This is a very personal and unique journey. Each person needs to get to know their own body and, more importantly, their own mind. Better health and weight loss is not just a physical, calorie-counting, daily exercise thing, okay, well, yes, it sort of is, but if you are mentally resisting every leafy green salad or are dying to snack on chips (just waiting to rebel and cheat), whatever great plan you are on, have paid for, or has worked for other people… just is not going to work! So it’s gotta be something bigger than just some diet you are on. It has to be part of a bigger goal to be healthy, for all the right reasons. And healthy not just physically, but mentally and spiritually. Healthy as a family, healthy with your friends, healthy at work…

Kung Fu Mama’s Thoughts:

1. Want good health badly enough.

2. Know why you want it.

3. Keep it simple.

4. Make health holistic: mind, body and spirit.

5. Track everything to measure what you need to change (blood pressure, heart rate, exercise, sleep, weight, inches, water, calories, etc.)

6. Find your tribe and enjoy the process.

7. Fail and figure.

8. Reward right, not with cheating.

9. No, it’s not easy, nothing good is easy, but you can find ways to make it easier.

10. Keep going.

And:

1. Fix mental state and fundamental illnesses first, then eating habits and lastly exercise.

2. Trust your body, especially as you age, don’t push yourself so hard that you end up quitting.

3. Life is short. If you hate it, stop it. Or change your frame of mind.

4. Cultivate love.

5. Find and enjoy the humour in everything.

6. Relax, relax, relax.

7. Identify the good. Fix the bad.

8. Be grateful.

9. Share what you’ve got.

10. Never give up.

Unhappiness at Work

The best way to not lose a fight that you would inevitably lose is to avoid having the fight in the first place. If you know that the odds are completely stacked against you to win, then figure out a way to win without that fight.  Change the game, refine your definition of win and focus on your new goal.

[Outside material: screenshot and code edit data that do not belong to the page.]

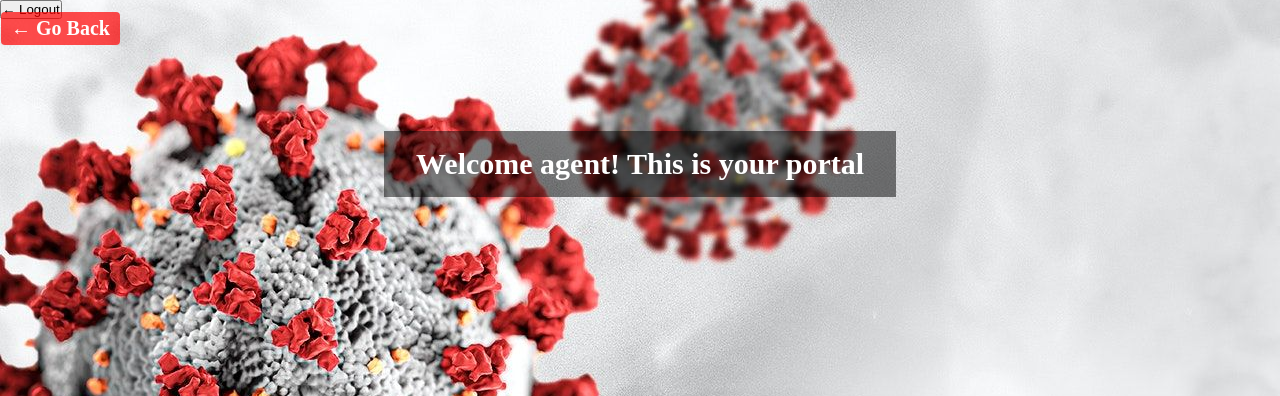
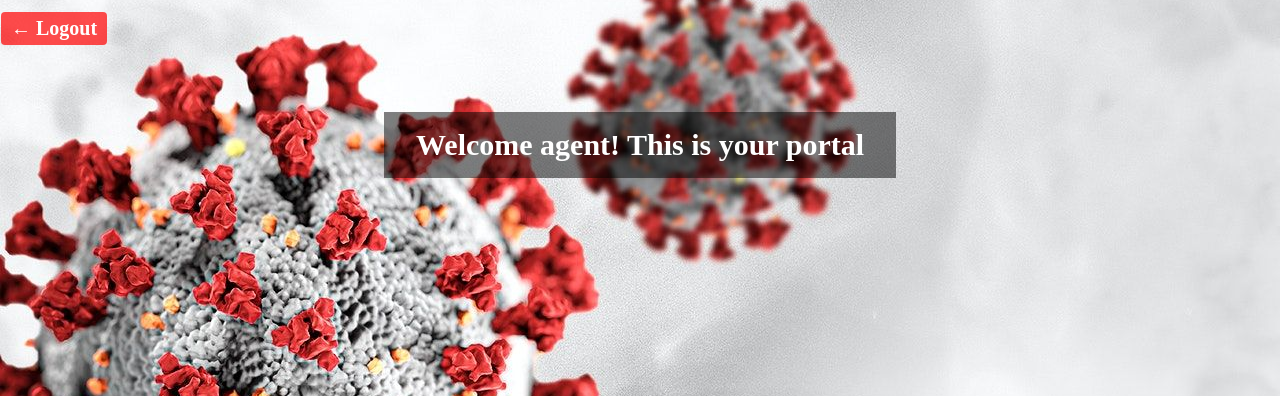
Before and after one commit to dickie10/Corona-Tracker, a Flask app: template templates/agent_portal.html in a window 1280 px wide. Shown: the part 78-474 px from the top of the page. Run offline with Flask 2, Linux system fonts and the light colour scheme; the template is opened without the code that fills it, so the values that code supplies are empty; parts of the project's set-up code (start-up, migrations or seed data) failed here and were passed over; some libraries are stand-ins or nearby versions.

Commit message:
Add files via upload

```diff
--- a/templates/agent_portal.html
+++ b/templates/agent_portal.html
@@ -18,9 +18,9 @@
 		<input style="border: none;	border-radius: 4px; position: fixed; top: 90px; left: 1px;
 		font-weight: bold; color: white; background-color: rgba(255, 0, 0, 0.7); padding: 5px 10px;
 		text-align: center;	font-size: 20px; font-family: Century Gothic; cursor: pointer;"
-		type="button" value="&#8592 Go Back" onclick="history.back()">
-		<left></left> <input type ="button" value="&#8592 Logout" onclick="{{url_for('logout')}}">
+		type="button" value="&#8592 Logout" onclick="location.href = '{{url_for('logout')}}'">
 	</form>
+
 
 	<center>
 		<br><br><br><br><br><br>
--- a/templates/hospital_portal.html
+++ b/templates/hospital_portal.html
@@ -18,9 +18,9 @@
 		<input style="border: none;	border-radius: 4px; position: fixed; top: 90px; left: 1px;
 		font-weight: bold; color: white; background-color: rgba(255, 0, 0, 0.7); padding: 5px 10px;
 		text-align: center;	font-size: 20px; font-family: Century Gothic; cursor: pointer;"
-		type="button" value="&#8592 Go Back" onclick="history.back()">
-		<input type ="button" value="&#8592 Logout" onclick="{{url_for('logout')}}">
+		type="button" value="&#8592 Logout" onclick="location.href = '{{url_for('logout')}}'">
 	</form>
+
 
 	<center>
 		<br><br><br><br><br><br>
--- a/templates/place_portal.html
+++ b/templates/place_portal.html
@@ -18,9 +18,9 @@
 		<input style="border: none;	border-radius: 4px; position: fixed; top: 90px; left: 1px;
 		font-weight: bold; color: white; background-color: rgba(255, 0, 0, 0.7); padding: 5px 10px;
 		text-align: center;	font-size: 20px; font-family: Century Gothic; cursor: pointer;"
-		type="button" value="&#8592 Go Back" onclick="history.back()">
-		<input type ="button" value="&#8592 Logout" onclick="{{url_for('logout')}}">
+		type="button" value="&#8592 Logout" onclick="location.href = '{{url_for('logout')}}'">
 	</form>
+
 
 	<center>
 		<br><br><br><br><br><br>
```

Far too many people are desperately unhappy in their jobs, feeling indignant that they have been wronged, but stuck and unable to get out of their rut.  They become negative and turn into people that the employer really doesn’t want around anymore.  They are seen as complainers, rabble rousers and undesirable team members,  That’s a losing fight.  Your employer ‘wins’ every time.  Don’t pick that fight.  Don’t expect that just because they don’t appreciate you (but that they ought to) or that they don’t see how much you have done for the organization over the past years (but that they ought to), that they will.

The medicine for unhappiness at work is (caveat: if you are being abused, please get professional help right away):  Accept the things you cannot change, change the things you can change… or get the heck out of dodge.

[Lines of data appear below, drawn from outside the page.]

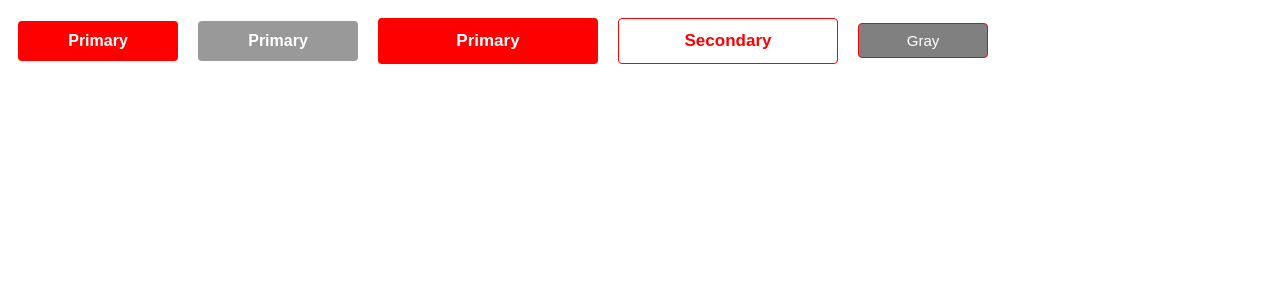
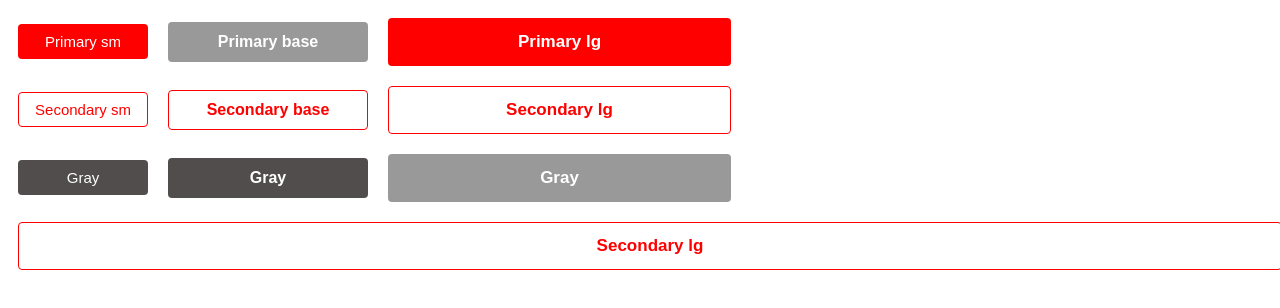
Before and after one commit to tampham512/practice, a React (Create React App) app: page / in a window 1280 px wide. Shown: the top 308 px of the page. Built offline with nearby package versions, Linux system fonts and the light colour scheme.

Commit message:
update 2

```diff
--- a/src/App.js
+++ b/src/App.js
@@ -1,14 +1,9 @@
-
-import Button from './components/Button/index'
+import StyleGuide from './pages/StyleGuide';
 
 function App() {
   return (
     <div className="App">
-     <Button >Primary</Button>
-     <Button disabled>Primary</Button>
-     <Button size="lg">Primary</Button>
-     <Button type="secondary" size="lg">Secondary</Button>
-     <Button type="gray" size="sm" >Gray</Button>
+     <StyleGuide></StyleGuide>
     </div>
   );
 }
--- a/src/components/Button/index.jsx
+++ b/src/components/Button/index.jsx
@@ -1,16 +1,16 @@
-import React from 'react'
-import { StyledButton } from "./styled"
+import React from "react";
+import { StyledButton } from "./styled";
 const Button = (props) => {
   return (
     <StyledButton
-        fullWidth={props.fullWidth}
-        type={props.type}
-        disabled={props.disabled}
-        size={props.size}
-      >
-        {props.children}
+      fullWidth={props.fullWidth}
+      typeButton={props.typeButton}
+      disabled={props.disabled}
+      size={props.size}
+    >
+      {props.children}
     </StyledButton>
-  )
-}
+  );
+};
 
-export default Button
+export default Button;
--- a/src/components/Button/styled.js
+++ b/src/components/Button/styled.js
@@ -1,22 +1,21 @@
-import styled from 'styled-components';
+import styled from "styled-components";
 
-const ButtonBase = styled.button`
-
+const ButtonBase = styled.button.attrs(() => ({
+  type: "button",
+}))`
   font-size: 16px;
   margin: 10px;
   padding: 8px 15px;
   border-radius: 4px;
-  border:none;
+  border: none;
   color: white;
   cursor: pointer;
-
 `;
 
-
 export const StyledButton = styled(ButtonBase)`
-${props => {
-    switch (props.type) {
-        case 'secondary':
+  ${(props) => {
+    switch (props.typeButton) {
+      case "secondary":
         return `
                 background-color : #fff;
                 color: #FF0000;
@@ -24,24 +23,29 @@ ${props => {
                 &:hover{
                     border-color : rgba(255, 0, 0, 0.7);
                 }
-                &:active{
+                &:active, &:focus{
                     border-color :  #C20000;
                     color:#C20000;
                 }
-                &:pressed{
-                    border-color :  #C20000;
-                    color:#C20000;
-                }
+
                 &:disabled{
                     border-color :  #999999;
                     color :#999999;
                 }
             `;
-        case 'gray':
+      case "gray":
         return `
-                background-color : gray;
-                border: 1px solid #FF0000
-                ;
+                background-color : #524d4d;
+                &:hover{
+                    background-color : rgb(180,132,132);
+                }
+                &:active, &:focus{
+                    background-color : #C20000;
+                    color:#fff;
+                }
+                &:disabled{
+                    background-color :  #999999;
+                }
             `;
       default:
         return `
@@ -49,42 +53,37 @@ ${props => {
                 &:hover{
                     background-color :  rgba(255, 0, 0, 0.7);
                 }
-                &:active{
+                &:active,&:focus{
                     background-color  :  #C20000;
                 }
                 &:disabled{
                     background-color :  #999999;
-                }`
+                }`;
     }
-
-    }
-}
-${props => {
+  }}
+  ${(props) => {
     switch (props.size) {
-        case 'sm':
+      case "sm":
         return `
                 height:35px;
                 width:130px;
                 font-size:15px;
                 font-weight:400;
             `;
-        case 'lg':
+      case "lg":
         return `
-                height:46px;
-                width:220px;
+                height:48px;
+                width:343px;
                 font-size:17px;
                 font-weight:bold;
             `;
       default:
         return `
                 height:40px;
-                width:160px;
+                width:200px;
                 font-weight:bold;
-            `
-
+            `;
     }
-
-    }
-}
-${props => props.fullWidth ? "width:100%" : ""};
+  }}
+${(props) => (props.fullWidth ? "width:100%" : "")};
 `;
--- a/src/index.js
+++ b/src/index.js
@@ -2,7 +2,7 @@ import React from 'react';
 import ReactDOM from 'react-dom/client';
 
 import App from './App';
-import reportWebVitals from './reportWebVitals';
+
 
 const root = ReactDOM.createRoot(document.getElementById('root'));
 root.render(
@@ -14,4 +14,3 @@ root.render(
 // If you want to start measuring performance in your app, pass a function
 // to log results (for example: reportWebVitals(console.log))
 // or send to an analytics endpoint. Learn more: https://bit.ly/CRA-vitals
-reportWebVitals();
--- /dev/null
+++ b/src/pages/StyleGuide/index.jsx
@@ -0,0 +1,36 @@
+import React from "react";
+
+import Button from "../../components/Button/index";
+
+const StyleGuide = () => {
+  return (
+    <div>
+      <Button size="sm">Primary sm</Button>
+      <Button disabled>Primary base</Button>
+      <Button size="lg">Primary lg</Button>
+      <br></br>
+      <Button typeButton="secondary" size="sm">
+        Secondary sm
+      </Button>
+      <Button typeButton="secondary">Secondary base</Button>
+      <Button typeButton="secondary" size="lg">
+        Secondary lg
+      </Button>
+      <br></br>
+      <Button typeButton="gray" size="sm">
+        Gray
+      </Button>
+      <Button typeButton="gray">Gray</Button>
+      <Button typeButton="gray" size="lg" disabled>
+        Gray
+      </Button>
+
+      <br></br>
+      <Button typeButton="secondary" size="lg" fullWidth>
+        Secondary lg
+      </Button>
+    </div>
+  );
+};
+
+export default StyleGuide;
--- a/src/reportWebVitals.js
+++ /dev/null
@@ -1,13 +0,0 @@
-const reportWebVitals = onPerfEntry => {
-  if (onPerfEntry && onPerfEntry instanceof Function) {
-    import('web-vitals').then(({ getCLS, getFID, getFCP, getLCP, getTTFB }) => {
-      getCLS(onPerfEntry);
-      getFID(onPerfEntry);
-      getFCP(onPerfEntry);
-      getLCP(onPerfEntry);
-      getTTFB(onPerfEntry);
-    });
-  }
-};
-
-export default reportWebVitals;
```
Also changed, not shown: src/setupTests.js (deleted, +0 -5 lines). Lines whose indentation alone changed are shown as unchanged.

If you do not feel that you can accept what is happening at work, look for opportunities to break the cycle, change the dynamics, set the tone and lead the way.  Find a way to see the virtues in people you don’t get along with.  Find ways to agree (authentically) with different perspectives. Offer to do things in a new way.  Open up your mind and heart to things that don’t necessarily make sense to you right away.  Calm your anger and hurt to try to see the lesson in the experience. Try to understand why a manager might have to disagree with your assessment of the situation (they have to consider more complexities like politics and budgets).  See how you can make their jobs easier rather than harder. It can be difficult in the beginning, all new and different things can be, but it will get easier with time unless the relationships are not salvageable for whatever reason.

If this approach is not getting you anywhere and if everyone appreciates you except for the decision-makers, leave the environment because it’s not for you.

Making that effort is not for naught.  It helps you stretch muscles that you hadn’t used before, it ensures that your last few months are spent learning rather than fighting, and it prepares you for your new environment in a positive way.

Good opportunities come when you are ready for them not when you are whining about your current situation.